-- DATA RECORDS follows --
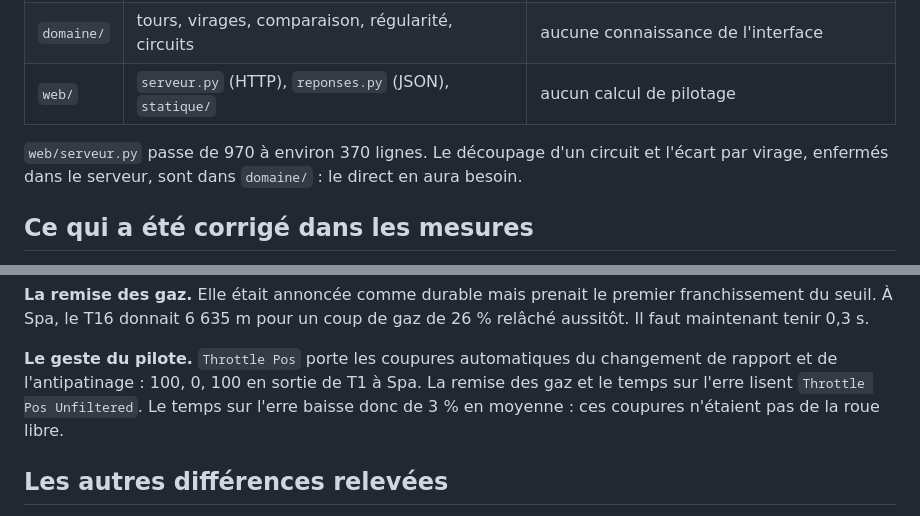
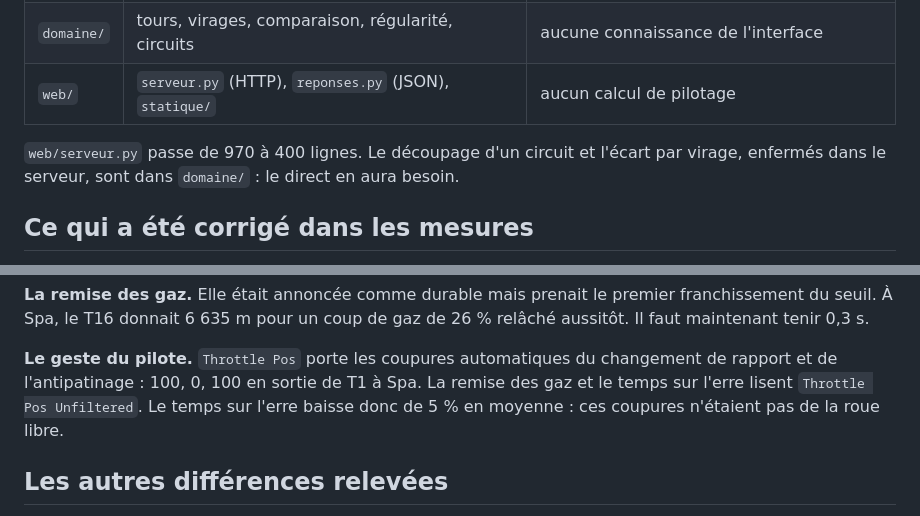
Before and after one commit to Jimmyn0/lmu-telemetry, a Markdown page: docs/13-restructuration.md, 2 parts joined by grey strips. GitHub-like rendering.

Commit message:
Doc de restructuration : chiffres définitifs
Co-Authored-By: Claude Opus 5.5 <noreply@anthropic.com>

```diff
--- a/docs/13-restructuration.md
+++ b/docs/13-restructuration.md
@@ -16,7 +16,7 @@ avant, puis comparées champ par champ après. Toute différence est expliquée
 | `domaine/` | tours, virages, comparaison, régularité, circuits | aucune connaissance de l'interface |
 | `web/` | `serveur.py` (HTTP), `reponses.py` (JSON), `statique/` | aucun calcul de pilotage |
 
-`web/serveur.py` passe de 970 à environ 370 lignes. Le découpage d'un circuit et l'écart par
+`web/serveur.py` passe de 970 à 400 lignes. Le découpage d'un circuit et l'écart par
 virage, enfermés dans le serveur, sont dans `domaine/` : le direct en aura besoin.
 
 ## Ce qui a été corrigé dans les mesures
@@ -37,7 +37,7 @@ aussitôt. Il faut maintenant tenir 0,3 s.
 
 **Le geste du pilote.** `Throttle Pos` porte les coupures automatiques du changement de
 rapport et de l'antipatinage : 100, 0, 100 en sortie de T1 à Spa. La remise des gaz et le
-temps sur l'erre lisent `Throttle Pos Unfiltered`. Le temps sur l'erre baisse donc de 3 % en
+temps sur l'erre lisent `Throttle Pos Unfiltered`. Le temps sur l'erre baisse donc de 5 % en
 moyenne : ces coupures n'étaient pas de la roue libre.
 
 ## Les autres différences relevées
```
-- DATA RECORDS concluded --
■ **EXERCISE INSTRUCTIONS**
Every entry, word for word: repeat it, but skip the images.

■ **RESULT FOR THIS EXERCISE**
Before and after one commit to Jimmyn0/lmu-telemetry, a Markdown page: docs/13-restructuration.md, 2 parts joined by grey strips. GitHub-like rendering.

Commit message:
Doc de restructuration : chiffres définitifs
Co-Authored-By: Claude Opus 5.5 <noreply@anthropic.com>

```diff
--- a/docs/13-restructuration.md
+++ b/docs/13-restructuration.md
@@ -16,7 +16,7 @@ avant, puis comparées champ par champ après. Toute différence est expliquée
 | `domaine/` | tours, virages, comparaison, régularité, circuits | aucune connaissance de l'interface |
 | `web/` | `serveur.py` (HTTP), `reponses.py` (JSON), `statique/` | aucun calcul de pilotage |
 
-`web/serveur.py` passe de 970 à environ 370 lignes. Le découpage d'un circuit et l'écart par
+`web/serveur.py` passe de 970 à 400 lignes. Le découpage d'un circuit et l'écart par
 virage, enfermés dans le serveur, sont dans `domaine/` : le direct en aura besoin.
 
 ## Ce qui a été corrigé dans les mesures
@@ -37,7 +37,7 @@ aussitôt. Il faut maintenant tenir 0,3 s.
 
 **Le geste du pilote.** `Throttle Pos` porte les coupures automatiques du changement de
 rapport et de l'antipatinage : 100, 0, 100 en sortie de T1 à Spa. La remise des gaz et le
-temps sur l'erre lisent `Throttle Pos Unfiltered`. Le temps sur l'erre baisse donc de 3 % en
+temps sur l'erre lisent `Throttle Pos Unfiltered`. Le temps sur l'erre baisse donc de 5 % en
 moyenne : ces coupures n'étaient pas de la roue libre.
 
 ## Les autres différences relevées
```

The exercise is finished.